__Exercise description__
The records below must be written out exactly, with every picture left behind.

** Supplied material follows **

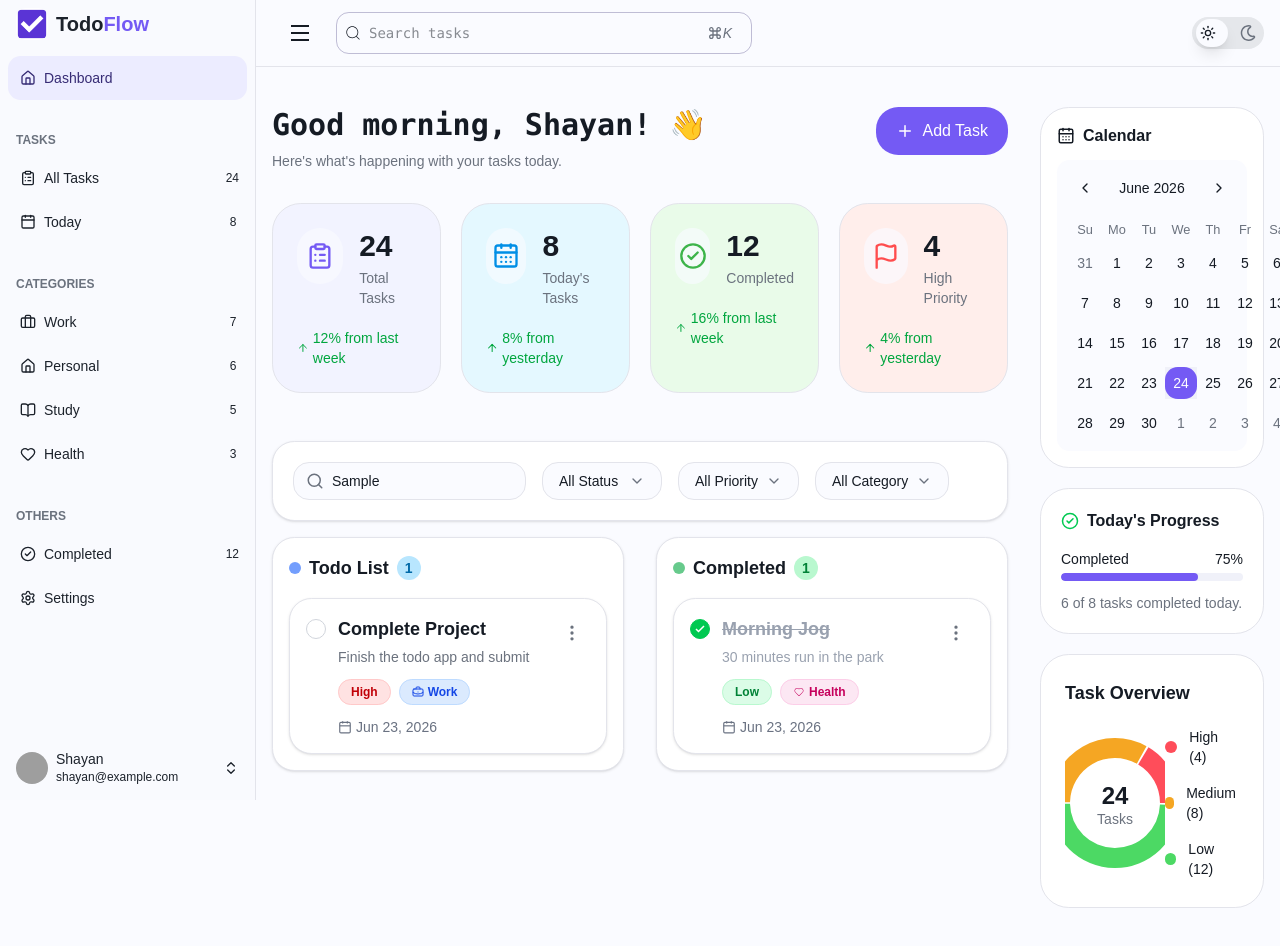
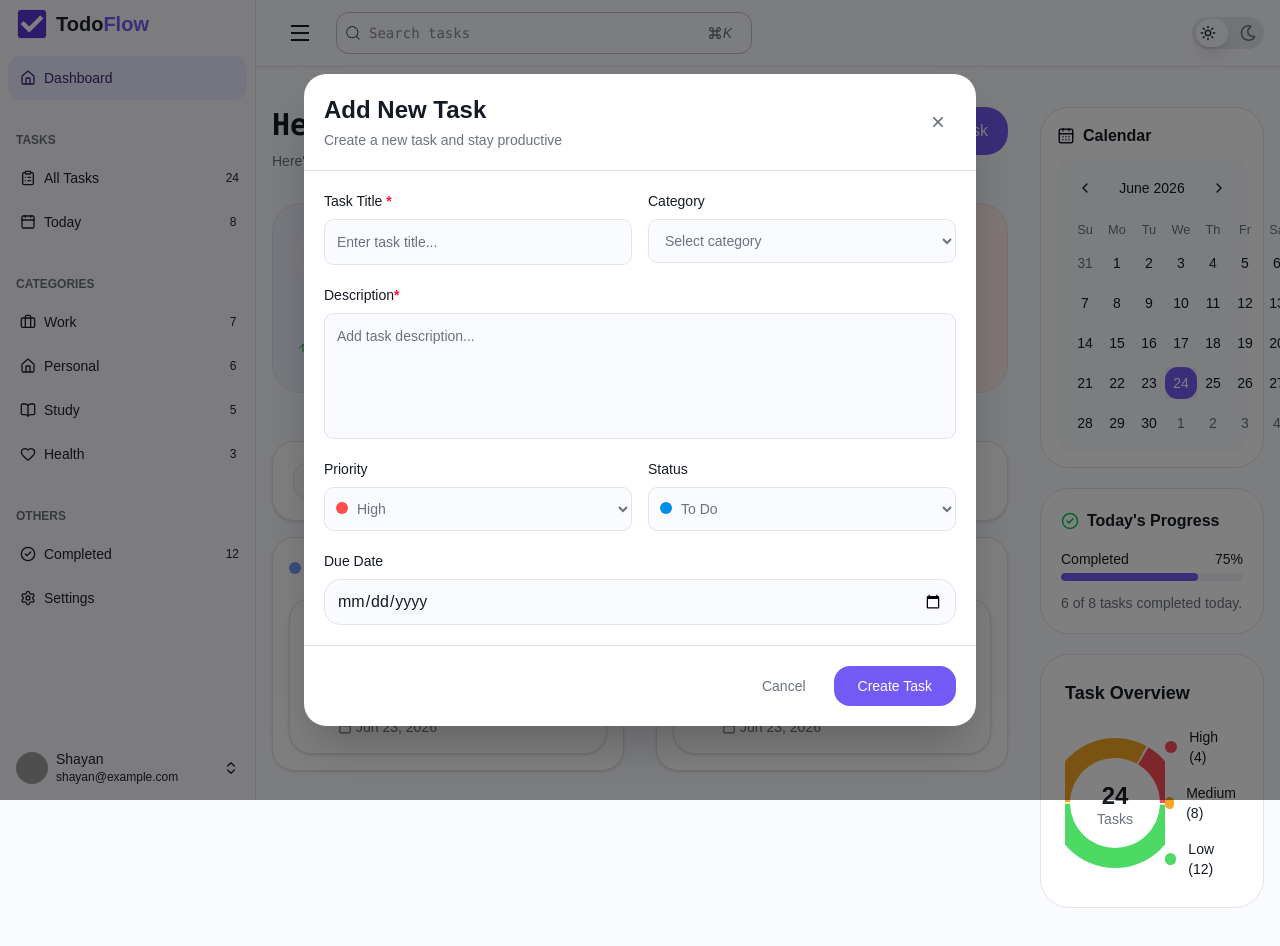
Before and after one commit to shayanabdullah/full-stack-todo-frontend, a React app: page / in a window 1280 px wide. Both pictures are taken after typing "Sample" into the empty fields and a click on the button "Add Task". Built offline with nearby package versions, Linux system fonts and the light colour scheme; grey boxes are pictures that could not be loaded; the HTML template or start-up script is replaced by a standard one.

Commit message:
add Task  modal done

```diff
--- /dev/null
+++ b/src/components/AddNewTask.jsx
@@ -0,0 +1,163 @@
+
+import { RiCloseLine } from "react-icons/ri";
+
+const AddNewTask = ({ isOpen, setIsOpen }) => {
+  if (!isOpen) return null;
+
+  return (
+    <div className="fixed inset-0 flex items-center justify-center z-50">
+      <div className="fixed inset-0 bg-black/50 dark:bg-black/70 z-20 " onClick={() => setIsOpen(false)} />
+         <div className="bg-card text-card-foreground rounded-xl shadow-2xl w-full max-w-2xl overflow-hidden relative z-30">
+          {/* Task Header */}
+          <div className="p-5 border-b border-border flex items-center justify-between">
+            <div>
+              <h2 className="text-2xl font-bold">Add New Task</h2>
+              <p className="text-muted-foreground text-sm mt-1">
+                Create a new task and stay productive
+              </p>
+            </div>
+            <button
+              onClick={() => setIsOpen(false)}
+              className="p-2 hover:bg-muted rounded-lg transition-colors"
+            >
+              <RiCloseLine className="text-xl text-muted-foreground" />
+            </button>
+          </div>
+
+          {/* Modal Body */}
+          <div className="p-5 overflow-y-auto max-h-[70vh] space-y-5">
+            {/* First Row: Task Title & Category */}
+            <div className="grid grid-cols-2 gap-x-4">
+              <div className="flex flex-col gap-y-2">
+                <label
+                  htmlFor="task"
+                  className="font-medium text-foreground text-sm"
+                >
+                  Task Title{" "}
+                  <span className="text-destructive font-bold">*</span>
+                </label>
+                <input
+                  type="text"
+                  name="task"
+                  id="task"
+                  placeholder="Enter task title..."
+                  className="py-3 px-3 rounded-sm text-sm border border-input bg-background text-foreground placeholder:text-muted-foreground focus:outline-none focus:ring-2 focus:ring-ring focus:border-transparent transition-all"
+                />
+              </div>
+
+              <div className="flex flex-col gap-y-2">
+                <label
+                  htmlFor="category"
+                  className="font-medium text-foreground text-sm"
+                >
+                  Category
+                </label>
+                <select
+                  id="category"
+                  className="py-3 px-3 rounded-sm text-sm border border-input bg-background text-muted-foreground focus:outline-none focus:ring-2 focus:ring-ring focus:border-transparent transition-all cursor-pointer"
+                >
+                  <option value="">Select category</option>
+                  <option value="personal">Personal</option>
+                  <option value="work">Work</option>
+                  <option value="study">Study</option>
+                  <option value="health">Health</option>
+                </select>
+              </div>
+            </div>
+
+            {/* Description */}
+            <div className="flex flex-col gap-y-2">
+              <label
+                htmlFor="description"
+                className="font-medium text-foreground text-sm"
+              >
+                Description
+                  <span className="text-destructive font-bold">*</span>
+              </label>
+              <textarea
+                id="description"
+                rows="5"
+                maxLength={80}
+                placeholder="Add task description..."
+                className="py-3 px-3 rounded-sm text-sm border border-input bg-background text-foreground placeholder:text-muted-foreground focus:outline-none focus:ring-2 focus:ring-ring focus:border-transparent transition-all resize-none"
+              />
+            </div>
+
+            {/* Second Row: Priority & Status */}
+            <div className="grid grid-cols-2 gap-x-4">
+              <div className="flex flex-col gap-y-2 relative">
+
+                  <span className="absolute top-[60%] left-3 w-3 h-3 rounded-full bg-(--stat-red-icon) z-10"/>
+                <label
+                  htmlFor="priority"
+                  className="font-medium text-foreground text-sm"
+                >
+                  Priority
+                </label>
+                <select
+                  id="priority"
+                  className="py-3 px-7 rounded-sm text-sm border border-input bg-background text-muted-foreground focus:outline-none focus:ring-2 focus:ring-ring focus:border-transparent transition-all cursor-pointer"
+                >
+                  <option value="high">High</option>
+                  <option value="medium">Medium</option>
+                  <option value="low">Low</option>
+                </select>
+              </div>
+
+              <div className="flex flex-col gap-y-2 relative">
+                <label
+                  htmlFor="status"
+                  className="font-medium text-foreground text-sm"
+                >
+                  Status
+                </label>
+                  <span className="absolute top-[60%] left-3 w-3 h-3 rounded-full bg-(--stat-blue-icon) z-10"/>
+                <select
+                  id="status"
+                  className="py-3 px-7 rounded-sm text-sm border border-input bg-background text-muted-foreground focus:outline-none focus:ring-2 focus:ring-ring focus:border-transparent transition-all cursor-pointer"
+                >
+
+                  <option value="pending">To Do</option>
+                  <option value="completed">Completed</option>
+                </select>
+              </div>
+            </div>
+
+            {/* Due Date */}
+            <div className="flex flex-col gap-y-2">
+              <label
+                htmlFor="dueDate"
+                className="font-medium text-foreground text-sm"
+              >
+                Due Date
+              </label>
+              <div className="relative">
+                <input
+                  type="date"
+                  id="dueDate"
+                  className="w-full py-2.5 px-3 rounded-lg border border-input bg-background text-foreground focus:outline-none focus:ring-2 focus:ring-ring focus:border-transparent transition-all"
+                />
+
+              </div>
+            </div>
+
+          </div>
+
+          {/* Footer */}
+          <div className="p-5 border-t border-border flex items-center justify-end gap-3">
+            <button
+              onClick={() => setIsOpen(false)}
+              className="px-4 py-2 text-sm font-medium text-muted-foreground hover:text-foreground hover:bg-muted rounded-lg transition-colors"
+            >
+              Cancel
+            </button>
+            <button className="px-6 py-2.5 text-sm font-medium bg-primary text-primary-foreground rounded-lg hover:opacity-90 transition-opacity">
+              Create Task
+            </button>
+          </div>
+        </div>
+    </div>
+  );
+};
+
+export default AddNewTask;
--- a/src/components/pages/Dashboard.jsx
+++ b/src/components/pages/Dashboard.jsx
@@ -11,9 +11,11 @@ import React, { useState } from "react";
 import { Calendar } from "../ui/calendar";
 import PieChartMy from "./../PieChart";
 import TodoDisplay from "../TodoDisplay";
+import AddNewTask from "../AddNewTask";
 
 const Dashboard = () => {
   const [date, setDate] = useState(new Date());
+  const [isOpen, setIsOpen] = useState(false);
 
   const stats = [
     {
@@ -57,7 +59,7 @@ const Dashboard = () => {
           <div className="flex justify-between items-start">
             <div>
               <h1 className="text-3xl font-semibold font-mono">
-                Good morning, Shayan! 👋
+                Hey, Shayan! 👋
               </h1>
 
               <p className="text-muted-foreground mt-2 text-sm">
@@ -65,7 +67,7 @@ const Dashboard = () => {
               </p>
             </div>
 
-            <button className="flex items-center gap-2 bg-primary text-white px-5 py-3 rounded-xl hover:opacity-90 transition">
+            <button onClick={()=> setIsOpen(true)} className="flex items-center gap-2 bg-primary text-white px-5 py-3 rounded-xl hover:opacity-90 transition cursor-pointer">
               <Plus size={18} />
               Add Task
             </button>
@@ -156,6 +158,9 @@ const Dashboard = () => {
           </div>
         </div>
       </div>
+      {
+        isOpen && <AddNewTask isOpen={isOpen} setIsOpen={setIsOpen} />
+      }
     </div>
   );
 };
```
Also changed, not shown: src/components/DashboardLayout.jsx (+56 -59 lines), src/components/TaskHeader.jsx (line endings or trailing spaces).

** End of Supplied material **

__Answer for this exercise__
Before and after one commit to shayanabdullah/full-stack-todo-frontend, a React app: page / in a window 1280 px wide. Both pictures are taken after typing "Sample" into the empty fields and a click on the button "Add Task". Built offline with nearby package versions, Linux system fonts and the light colour scheme; grey boxes are pictures that could not be loaded; the HTML template or start-up script is replaced by a standard one.

Commit message:
add Task  modal done

```diff
--- /dev/null
+++ b/src/components/AddNewTask.jsx
@@ -0,0 +1,163 @@
+
+import { RiCloseLine } from "react-icons/ri";
+
+const AddNewTask = ({ isOpen, setIsOpen }) => {
+  if (!isOpen) return null;
+
+  return (
+    <div className="fixed inset-0 flex items-center justify-center z-50">
+      <div className="fixed inset-0 bg-black/50 dark:bg-black/70 z-20 " onClick={() => setIsOpen(false)} />
+         <div className="bg-card text-card-foreground rounded-xl shadow-2xl w-full max-w-2xl overflow-hidden relative z-30">
+          {/* Task Header */}
+          <div className="p-5 border-b border-border flex items-center justify-between">
+            <div>
+              <h2 className="text-2xl font-bold">Add New Task</h2>
+              <p className="text-muted-foreground text-sm mt-1">
+                Create a new task and stay productive
+              </p>
+            </div>
+            <button
+              onClick={() => setIsOpen(false)}
+              className="p-2 hover:bg-muted rounded-lg transition-colors"
+            >
+              <RiCloseLine className="text-xl text-muted-foreground" />
+            </button>
+          </div>
+
+          {/* Modal Body */}
+          <div className="p-5 overflow-y-auto max-h-[70vh] space-y-5">
+            {/* First Row: Task Title & Category */}
+            <div className="grid grid-cols-2 gap-x-4">
+              <div className="flex flex-col gap-y-2">
+                <label
+                  htmlFor="task"
+                  className="font-medium text-foreground text-sm"
+                >
+                  Task Title{" "}
+                  <span className="text-destructive font-bold">*</span>
+                </label>
+                <input
+                  type="text"
+                  name="task"
+                  id="task"
+                  placeholder="Enter task title..."
+                  className="py-3 px-3 rounded-sm text-sm border border-input bg-background text-foreground placeholder:text-muted-foreground focus:outline-none focus:ring-2 focus:ring-ring focus:border-transparent transition-all"
+                />
+              </div>
+
+              <div className="flex flex-col gap-y-2">
+                <label
+                  htmlFor="category"
+                  className="font-medium text-foreground text-sm"
+                >
+                  Category
+                </label>
+                <select
+                  id="category"
+                  className="py-3 px-3 rounded-sm text-sm border border-input bg-background text-muted-foreground focus:outline-none focus:ring-2 focus:ring-ring focus:border-transparent transition-all cursor-pointer"
+                >
+                  <option value="">Select category</option>
+                  <option value="personal">Personal</option>
+                  <option value="work">Work</option>
+                  <option value="study">Study</option>
+                  <option value="health">Health</option>
+                </select>
+              </div>
+            </div>
+
+            {/* Description */}
+            <div className="flex flex-col gap-y-2">
+              <label
+                htmlFor="description"
+                className="font-medium text-foreground text-sm"
+              >
+                Description
+                  <span className="text-destructive font-bold">*</span>
+              </label>
+              <textarea
+                id="description"
+                rows="5"
+                maxLength={80}
+                placeholder="Add task description..."
+                className="py-3 px-3 rounded-sm text-sm border border-input bg-background text-foreground placeholder:text-muted-foreground focus:outline-none focus:ring-2 focus:ring-ring focus:border-transparent transition-all resize-none"
+              />
+            </div>
+
+            {/* Second Row: Priority & Status */}
+            <div className="grid grid-cols-2 gap-x-4">
+              <div className="flex flex-col gap-y-2 relative">
+
+                  <span className="absolute top-[60%] left-3 w-3 h-3 rounded-full bg-(--stat-red-icon) z-10"/>
+                <label
+                  htmlFor="priority"
+                  className="font-medium text-foreground text-sm"
+                >
+                  Priority
+                </label>
+                <select
+                  id="priority"
+                  className="py-3 px-7 rounded-sm text-sm border border-input bg-background text-muted-foreground focus:outline-none focus:ring-2 focus:ring-ring focus:border-transparent transition-all cursor-pointer"
+                >
+                  <option value="high">High</option>
+                  <option value="medium">Medium</option>
+                  <option value="low">Low</option>
+                </select>
+              </div>
+
+              <div className="flex flex-col gap-y-2 relative">
+                <label
+                  htmlFor="status"
+                  className="font-medium text-foreground text-sm"
+                >
+                  Status
+                </label>
+                  <span className="absolute top-[60%] left-3 w-3 h-3 rounded-full bg-(--stat-blue-icon) z-10"/>
+                <select
+                  id="status"
+                  className="py-3 px-7 rounded-sm text-sm border border-input bg-background text-muted-foreground focus:outline-none focus:ring-2 focus:ring-ring focus:border-transparent transition-all cursor-pointer"
+                >
+
+                  <option value="pending">To Do</option>
+                  <option value="completed">Completed</option>
+                </select>
+              </div>
+            </div>
+
+            {/* Due Date */}
+            <div className="flex flex-col gap-y-2">
+              <label
+                htmlFor="dueDate"
+                className="font-medium text-foreground text-sm"
+              >
+                Due Date
+              </label>
+              <div className="relative">
+                <input
+                  type="date"
+                  id="dueDate"
+                  className="w-full py-2.5 px-3 rounded-lg border border-input bg-background text-foreground focus:outline-none focus:ring-2 focus:ring-ring focus:border-transparent transition-all"
+                />
+
+              </div>
+            </div>
+
+          </div>
+
+          {/* Footer */}
+          <div className="p-5 border-t border-border flex items-center justify-end gap-3">
+            <button
+              onClick={() => setIsOpen(false)}
+              className="px-4 py-2 text-sm font-medium text-muted-foreground hover:text-foreground hover:bg-muted rounded-lg transition-colors"
+            >
+              Cancel
+            </button>
+            <button className="px-6 py-2.5 text-sm font-medium bg-primary text-primary-foreground rounded-lg hover:opacity-90 transition-opacity">
+              Create Task
+            </button>
+          </div>
+        </div>
+    </div>
+  );
+};
+
+export default AddNewTask;
--- a/src/components/pages/Dashboard.jsx
+++ b/src/components/pages/Dashboard.jsx
@@ -11,9 +11,11 @@ import React, { useState } from "react";
 import { Calendar } from "../ui/calendar";
 import PieChartMy from "./../PieChart";
 import TodoDisplay from "../TodoDisplay";
+import AddNewTask from "../AddNewTask";
 
 const Dashboard = () => {
   const [date, setDate] = useState(new Date());
+  const [isOpen, setIsOpen] = useState(false);
 
   const stats = [
     {
@@ -57,7 +59,7 @@ const Dashboard = () => {
           <div className="flex justify-between items-start">
             <div>
               <h1 className="text-3xl font-semibold font-mono">
-                Good morning, Shayan! 👋
+                Hey, Shayan! 👋
               </h1>
 
               <p className="text-muted-foreground mt-2 text-sm">
@@ -65,7 +67,7 @@ const Dashboard = () => {
               </p>
             </div>
 
-            <button className="flex items-center gap-2 bg-primary text-white px-5 py-3 rounded-xl hover:opacity-90 transition">
+            <button onClick={()=> setIsOpen(true)} className="flex items-center gap-2 bg-primary text-white px-5 py-3 rounded-xl hover:opacity-90 transition cursor-pointer">
               <Plus size={18} />
               Add Task
             </button>
@@ -156,6 +158,9 @@ const Dashboard = () => {
           </div>
         </div>
       </div>
+      {
+        isOpen && <AddNewTask isOpen={isOpen} setIsOpen={setIsOpen} />
+      }
     </div>
   );
 };
```
Also changed, not shown: src/components/DashboardLayout.jsx (+56 -59 lines), src/components/TaskHeader.jsx (line endings or trailing spaces).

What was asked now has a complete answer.